» **Assigned task**
In the records that follow, count each line where the string "cases" occurs. Provide the total and no other text.

» **Data excerpts**
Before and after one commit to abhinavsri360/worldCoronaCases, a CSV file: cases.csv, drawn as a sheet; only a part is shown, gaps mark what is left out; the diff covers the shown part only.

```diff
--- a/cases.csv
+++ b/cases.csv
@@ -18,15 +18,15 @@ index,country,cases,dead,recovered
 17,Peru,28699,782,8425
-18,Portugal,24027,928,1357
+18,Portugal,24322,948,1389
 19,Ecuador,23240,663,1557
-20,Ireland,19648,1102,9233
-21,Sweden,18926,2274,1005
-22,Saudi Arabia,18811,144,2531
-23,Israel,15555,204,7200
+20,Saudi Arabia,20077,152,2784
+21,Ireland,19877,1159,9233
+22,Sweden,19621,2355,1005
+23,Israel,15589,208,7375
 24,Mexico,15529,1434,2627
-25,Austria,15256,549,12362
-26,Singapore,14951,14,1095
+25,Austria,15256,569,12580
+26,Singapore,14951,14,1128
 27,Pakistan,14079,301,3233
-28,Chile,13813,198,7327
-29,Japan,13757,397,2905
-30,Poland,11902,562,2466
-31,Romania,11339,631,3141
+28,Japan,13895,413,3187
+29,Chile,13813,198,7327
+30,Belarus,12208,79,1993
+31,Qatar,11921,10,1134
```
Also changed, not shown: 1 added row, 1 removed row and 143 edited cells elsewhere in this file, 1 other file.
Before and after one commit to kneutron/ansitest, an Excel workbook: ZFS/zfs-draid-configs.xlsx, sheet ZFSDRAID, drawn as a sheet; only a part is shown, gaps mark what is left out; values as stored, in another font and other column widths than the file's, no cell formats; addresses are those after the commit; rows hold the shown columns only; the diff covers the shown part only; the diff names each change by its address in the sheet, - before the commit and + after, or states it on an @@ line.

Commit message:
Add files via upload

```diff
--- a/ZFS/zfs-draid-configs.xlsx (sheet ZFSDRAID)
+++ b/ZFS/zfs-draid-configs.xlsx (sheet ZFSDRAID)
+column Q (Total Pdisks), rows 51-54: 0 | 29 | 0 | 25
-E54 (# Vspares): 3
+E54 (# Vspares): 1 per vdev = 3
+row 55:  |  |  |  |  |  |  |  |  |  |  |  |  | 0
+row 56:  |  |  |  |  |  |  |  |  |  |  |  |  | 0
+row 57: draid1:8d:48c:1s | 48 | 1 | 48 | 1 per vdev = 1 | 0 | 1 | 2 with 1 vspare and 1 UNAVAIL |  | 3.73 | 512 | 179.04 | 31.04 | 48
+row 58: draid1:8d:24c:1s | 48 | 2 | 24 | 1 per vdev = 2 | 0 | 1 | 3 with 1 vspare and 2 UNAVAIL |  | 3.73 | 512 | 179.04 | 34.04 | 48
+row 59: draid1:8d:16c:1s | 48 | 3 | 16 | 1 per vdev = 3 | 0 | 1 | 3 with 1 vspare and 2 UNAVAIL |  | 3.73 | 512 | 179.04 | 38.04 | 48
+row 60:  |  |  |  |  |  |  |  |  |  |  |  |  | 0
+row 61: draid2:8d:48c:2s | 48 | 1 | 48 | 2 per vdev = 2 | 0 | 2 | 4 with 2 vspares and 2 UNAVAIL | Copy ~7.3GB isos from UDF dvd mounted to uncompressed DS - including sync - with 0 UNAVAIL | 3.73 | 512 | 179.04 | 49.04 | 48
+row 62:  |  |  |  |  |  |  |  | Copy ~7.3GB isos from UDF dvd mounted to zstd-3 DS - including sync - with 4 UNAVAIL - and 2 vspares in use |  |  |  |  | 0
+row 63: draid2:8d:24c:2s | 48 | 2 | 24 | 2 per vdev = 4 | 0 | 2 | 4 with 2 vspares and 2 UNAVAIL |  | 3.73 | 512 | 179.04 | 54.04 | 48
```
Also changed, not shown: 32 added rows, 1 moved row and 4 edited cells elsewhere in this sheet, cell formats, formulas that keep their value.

» **Written response**
4